● Task objective:
Exactly reproduce the entries, dropping any pictures from your copy.

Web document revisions
- - -

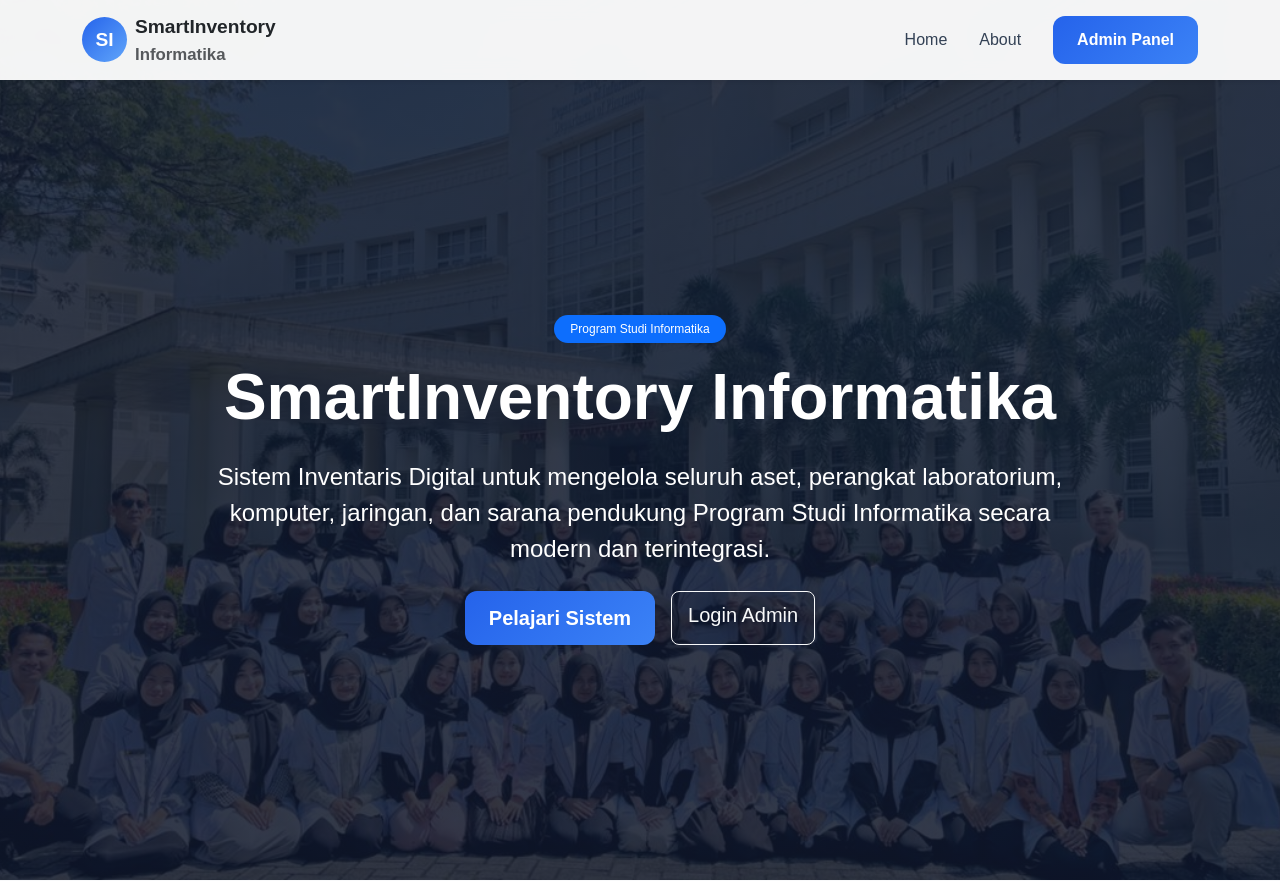
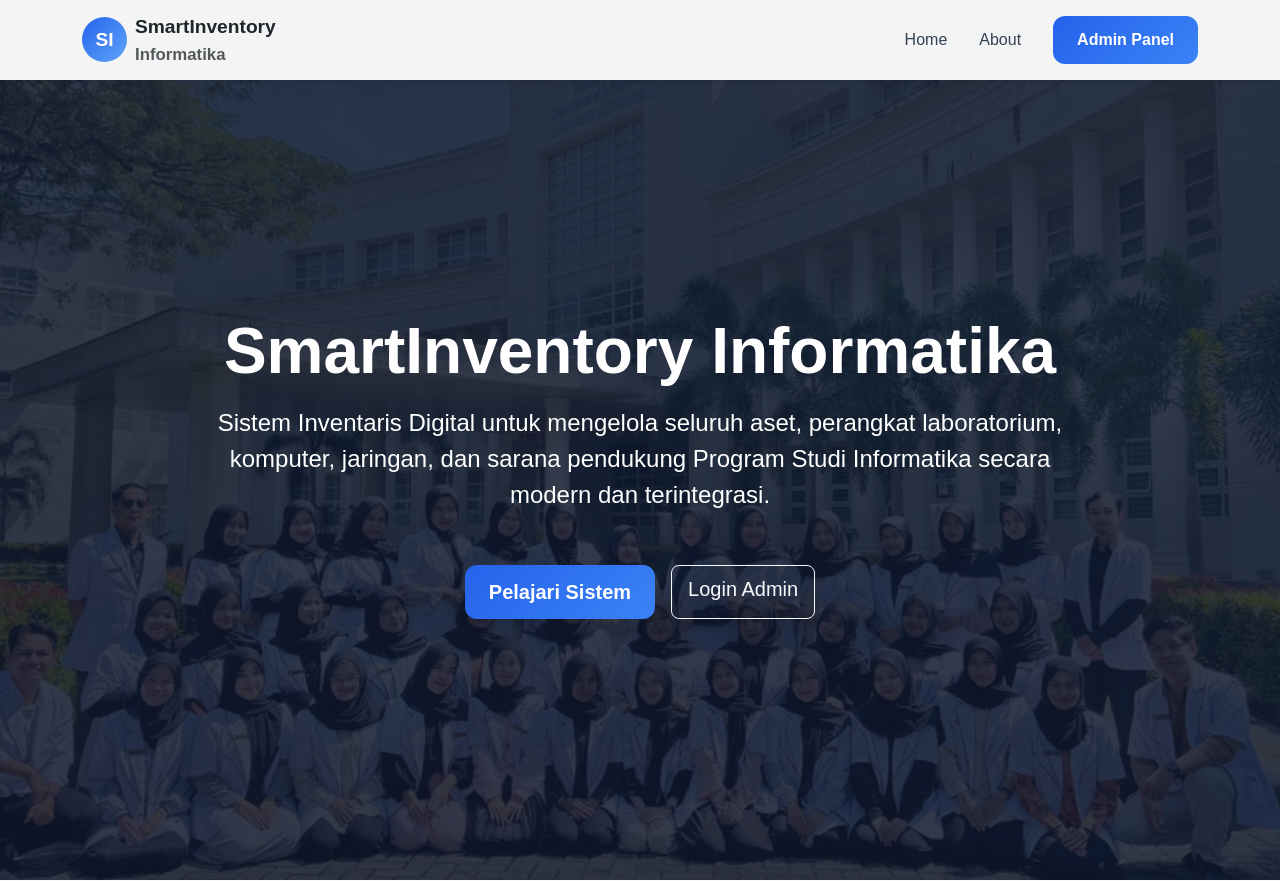
Before and after one commit to Maulizar1504/Inventaris_UAS_PPL, a Django app: page / in a window 1280 px wide. Shown: the top 881 px of the page. Run offline with Django 5.2, Linux system fonts and the light colour scheme; data comes from the database, SQL or seed files in the repository.

Commit message:
Remove hero badge and nudge hero text upward

```diff
--- a/inventory/templates/public/home.html
+++ b/inventory/templates/public/home.html
@@ -15,23 +15,16 @@
             <div class="col-12 d-flex align-items-center justify-content-center">
                 <div class="text-center mx-auto" style="max-width:900px;">
 
-                    <span class="badge bg-primary px-3 py-2 mb-3 d-inline-block">
 
-                        Program Studi Informatika
+                                        <div style="transform: translateY(-28px);">
+                                            <h1 class="fw-bold display-1 mb-3 text-white">
+                                                SmartInventory Informatika
+                                            </h1>
 
-                    </span>
-
-                    <h1 class="fw-bold display-1 mb-4 text-white">
-
-                        SmartInventory Informatika
-
-                    </h1>
-
-                    <p class="lead mb-4 fs-4 text-white">
-
-                        Sistem Inventaris Digital untuk mengelola seluruh aset, perangkat laboratorium, komputer, jaringan, dan sarana pendukung Program Studi Informatika secara modern dan terintegrasi.
-
-                    </p>
+                                            <p class="lead mb-4 fs-4 text-white">
+                                                Sistem Inventaris Digital untuk mengelola seluruh aset, perangkat laboratorium, komputer, jaringan, dan sarana pendukung Program Studi Informatika secara modern dan terintegrasi.
+                                            </p>
+                                        </div>
 
                     <div class="d-flex gap-3 flex-wrap justify-content-center">
 
```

- - -

● Answer section:
Before and after one commit to Maulizar1504/Inventaris_UAS_PPL, a Django app: page / in a window 1280 px wide. Shown: the top 881 px of the page. Run offline with Django 5.2, Linux system fonts and the light colour scheme; data comes from the database, SQL or seed files in the repository.

Commit message:
Remove hero badge and nudge hero text upward

```diff
--- a/inventory/templates/public/home.html
+++ b/inventory/templates/public/home.html
@@ -15,23 +15,16 @@
             <div class="col-12 d-flex align-items-center justify-content-center">
                 <div class="text-center mx-auto" style="max-width:900px;">
 
-                    <span class="badge bg-primary px-3 py-2 mb-3 d-inline-block">
 
-                        Program Studi Informatika
+                                        <div style="transform: translateY(-28px);">
+                                            <h1 class="fw-bold display-1 mb-3 text-white">
+                                                SmartInventory Informatika
+                                            </h1>
 
-                    </span>
-
-                    <h1 class="fw-bold display-1 mb-4 text-white">
-
-                        SmartInventory Informatika
-
-                    </h1>
-
-                    <p class="lead mb-4 fs-4 text-white">
-
-                        Sistem Inventaris Digital untuk mengelola seluruh aset, perangkat laboratorium, komputer, jaringan, dan sarana pendukung Program Studi Informatika secara modern dan terintegrasi.
-
-                    </p>
+                                            <p class="lead mb-4 fs-4 text-white">
+                                                Sistem Inventaris Digital untuk mengelola seluruh aset, perangkat laboratorium, komputer, jaringan, dan sarana pendukung Program Studi Informatika secara modern dan terintegrasi.
+                                            </p>
+                                        </div>
 
                     <div class="d-flex gap-3 flex-wrap justify-content-center">
 
```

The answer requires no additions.